WHAT THE TASK ASKS => Copy out each line below in which the string "resources" appears.

RECORDS FOR THIS TASK =>

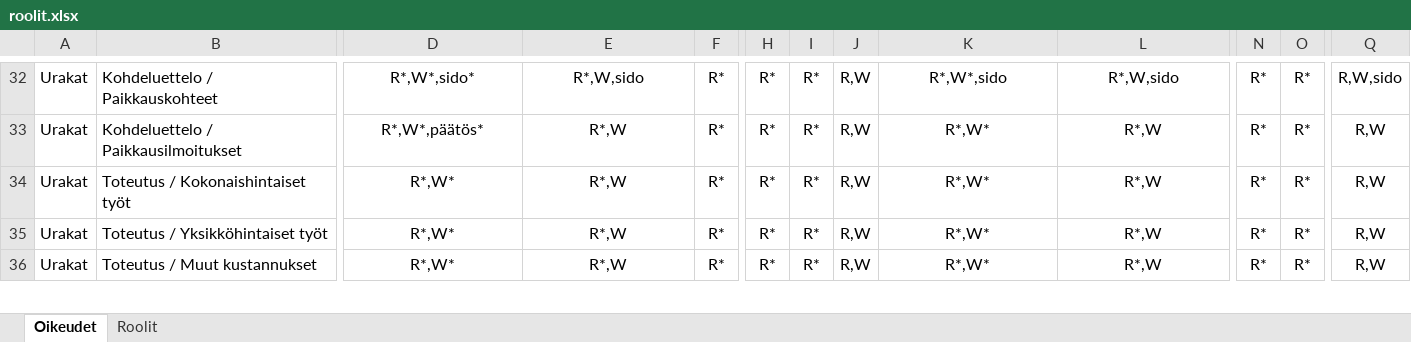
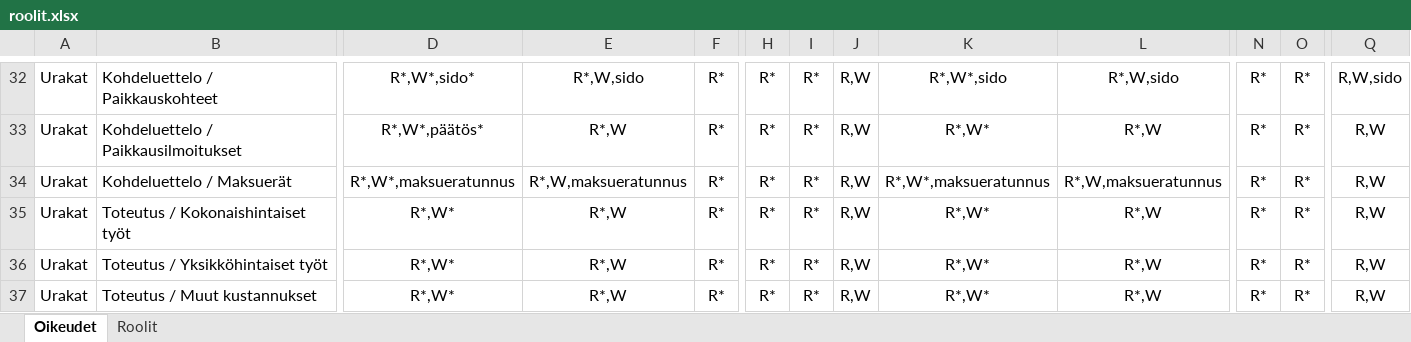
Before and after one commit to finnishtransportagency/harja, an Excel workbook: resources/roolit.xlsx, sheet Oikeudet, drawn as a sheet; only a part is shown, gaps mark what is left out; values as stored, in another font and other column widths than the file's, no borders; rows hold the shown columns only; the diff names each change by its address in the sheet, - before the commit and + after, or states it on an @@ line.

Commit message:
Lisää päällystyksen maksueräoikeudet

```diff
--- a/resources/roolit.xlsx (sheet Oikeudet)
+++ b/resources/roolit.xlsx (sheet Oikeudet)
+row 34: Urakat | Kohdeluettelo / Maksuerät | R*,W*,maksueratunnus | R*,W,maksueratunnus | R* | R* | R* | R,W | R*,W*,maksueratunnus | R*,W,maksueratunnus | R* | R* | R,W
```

RESULT =>
Before and after one commit to finnishtransportagency/harja, an Excel workbook: resources/roolit.xlsx, sheet Oikeudet, drawn as a sheet; only a part is shown, gaps mark what is left out; values as stored, in another font and other column widths than the file's, no borders; rows hold the shown columns only; the diff names each change by its address in the sheet, - before the commit and + after, or states it on an @@ line.
--- a/resources/roolit.xlsx (sheet Oikeudet)
+++ b/resources/roolit.xlsx (sheet Oikeudet)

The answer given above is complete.